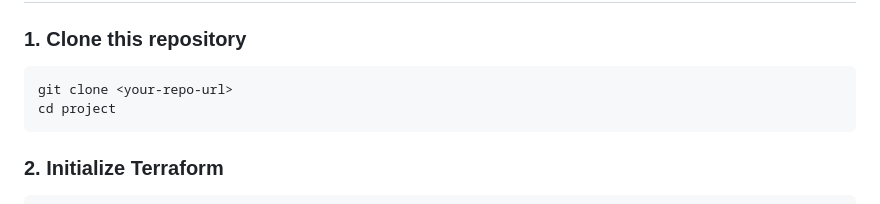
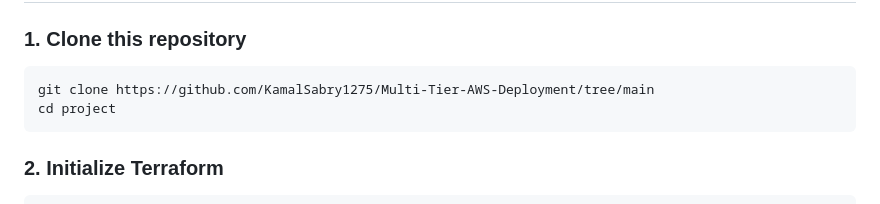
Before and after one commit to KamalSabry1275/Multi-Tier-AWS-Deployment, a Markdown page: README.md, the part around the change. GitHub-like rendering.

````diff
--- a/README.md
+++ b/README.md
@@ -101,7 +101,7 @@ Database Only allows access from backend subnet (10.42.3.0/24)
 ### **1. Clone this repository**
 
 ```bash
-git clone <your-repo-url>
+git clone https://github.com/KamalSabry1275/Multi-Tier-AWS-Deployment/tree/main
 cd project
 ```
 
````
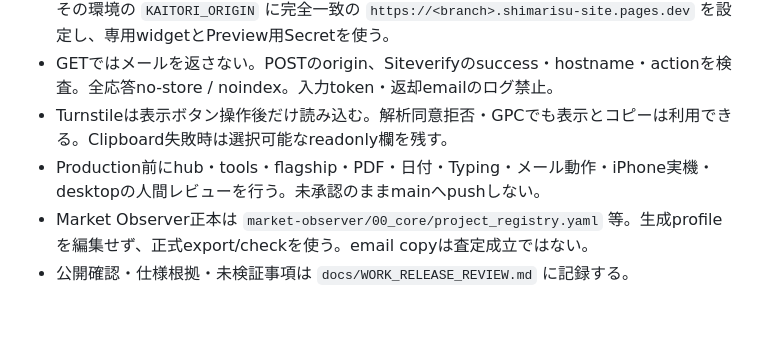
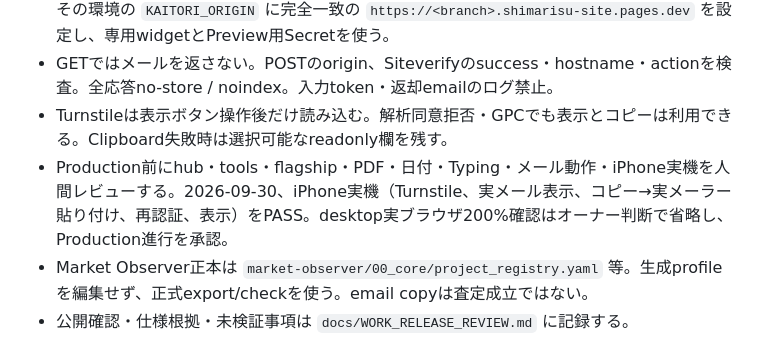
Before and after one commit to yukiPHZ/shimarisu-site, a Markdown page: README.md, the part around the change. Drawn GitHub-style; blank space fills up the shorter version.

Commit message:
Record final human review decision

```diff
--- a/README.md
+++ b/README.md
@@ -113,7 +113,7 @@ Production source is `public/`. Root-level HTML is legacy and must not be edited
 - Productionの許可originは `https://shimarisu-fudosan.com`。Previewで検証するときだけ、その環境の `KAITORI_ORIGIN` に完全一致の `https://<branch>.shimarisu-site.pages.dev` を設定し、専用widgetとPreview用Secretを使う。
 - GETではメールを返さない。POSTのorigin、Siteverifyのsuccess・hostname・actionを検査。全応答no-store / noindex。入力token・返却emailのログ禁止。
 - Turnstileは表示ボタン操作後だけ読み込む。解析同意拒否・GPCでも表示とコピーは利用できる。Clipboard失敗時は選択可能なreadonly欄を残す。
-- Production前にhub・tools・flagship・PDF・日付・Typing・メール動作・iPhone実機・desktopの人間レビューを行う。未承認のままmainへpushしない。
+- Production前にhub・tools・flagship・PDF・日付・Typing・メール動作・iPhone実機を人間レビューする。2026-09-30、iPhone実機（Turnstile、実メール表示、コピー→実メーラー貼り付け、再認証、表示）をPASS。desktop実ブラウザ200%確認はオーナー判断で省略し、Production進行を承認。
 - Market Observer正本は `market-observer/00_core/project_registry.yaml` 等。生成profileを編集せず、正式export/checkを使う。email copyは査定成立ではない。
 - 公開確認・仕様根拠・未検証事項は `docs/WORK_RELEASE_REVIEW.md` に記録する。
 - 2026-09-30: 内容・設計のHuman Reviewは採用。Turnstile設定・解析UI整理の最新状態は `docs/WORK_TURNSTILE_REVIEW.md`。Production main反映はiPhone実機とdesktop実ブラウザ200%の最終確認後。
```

########

## WHAT TO DO
Without the pictures, return all the records precisely as they stand.

## RESPONSE TO THE EXERCISE
Before and after one commit to KamalSabry1275/Multi-Tier-AWS-Deployment, a Markdown page: README.md, the part around the change. GitHub-like rendering.

````diff
--- a/README.md
+++ b/README.md
@@ -101,7 +101,7 @@ Database Only allows access from backend subnet (10.42.3.0/24)
 ### **1. Clone this repository**
 
 ```bash
-git clone <your-repo-url>
+git clone https://github.com/KamalSabry1275/Multi-Tier-AWS-Deployment/tree/main
 cd project
 ```
 
````
Before and after one commit to yukiPHZ/shimarisu-site, a Markdown page: README.md, the part around the change. Drawn GitHub-style; blank space fills up the shorter version.

Commit message:
Record final human review decision

```diff
--- a/README.md
+++ b/README.md
@@ -113,7 +113,7 @@ Production source is `public/`. Root-level HTML is legacy and must not be edited
 - Productionの許可originは `https://shimarisu-fudosan.com`。Previewで検証するときだけ、その環境の `KAITORI_ORIGIN` に完全一致の `https://<branch>.shimarisu-site.pages.dev` を設定し、専用widgetとPreview用Secretを使う。
 - GETではメールを返さない。POSTのorigin、Siteverifyのsuccess・hostname・actionを検査。全応答no-store / noindex。入力token・返却emailのログ禁止。
 - Turnstileは表示ボタン操作後だけ読み込む。解析同意拒否・GPCでも表示とコピーは利用できる。Clipboard失敗時は選択可能なreadonly欄を残す。
-- Production前にhub・tools・flagship・PDF・日付・Typing・メール動作・iPhone実機・desktopの人間レビューを行う。未承認のままmainへpushしない。
+- Production前にhub・tools・flagship・PDF・日付・Typing・メール動作・iPhone実機を人間レビューする。2026-09-30、iPhone実機（Turnstile、実メール表示、コピー→実メーラー貼り付け、再認証、表示）をPASS。desktop実ブラウザ200%確認はオーナー判断で省略し、Production進行を承認。
 - Market Observer正本は `market-observer/00_core/project_registry.yaml` 等。生成profileを編集せず、正式export/checkを使う。email copyは査定成立ではない。
 - 公開確認・仕様根拠・未検証事項は `docs/WORK_RELEASE_REVIEW.md` に記録する。
 - 2026-09-30: 内容・設計のHuman Reviewは採用。Turnstile設定・解析UI整理の最新状態は `docs/WORK_TURNSTILE_REVIEW.md`。Production main反映はiPhone実機とdesktop実ブラウザ200%の最終確認後。
```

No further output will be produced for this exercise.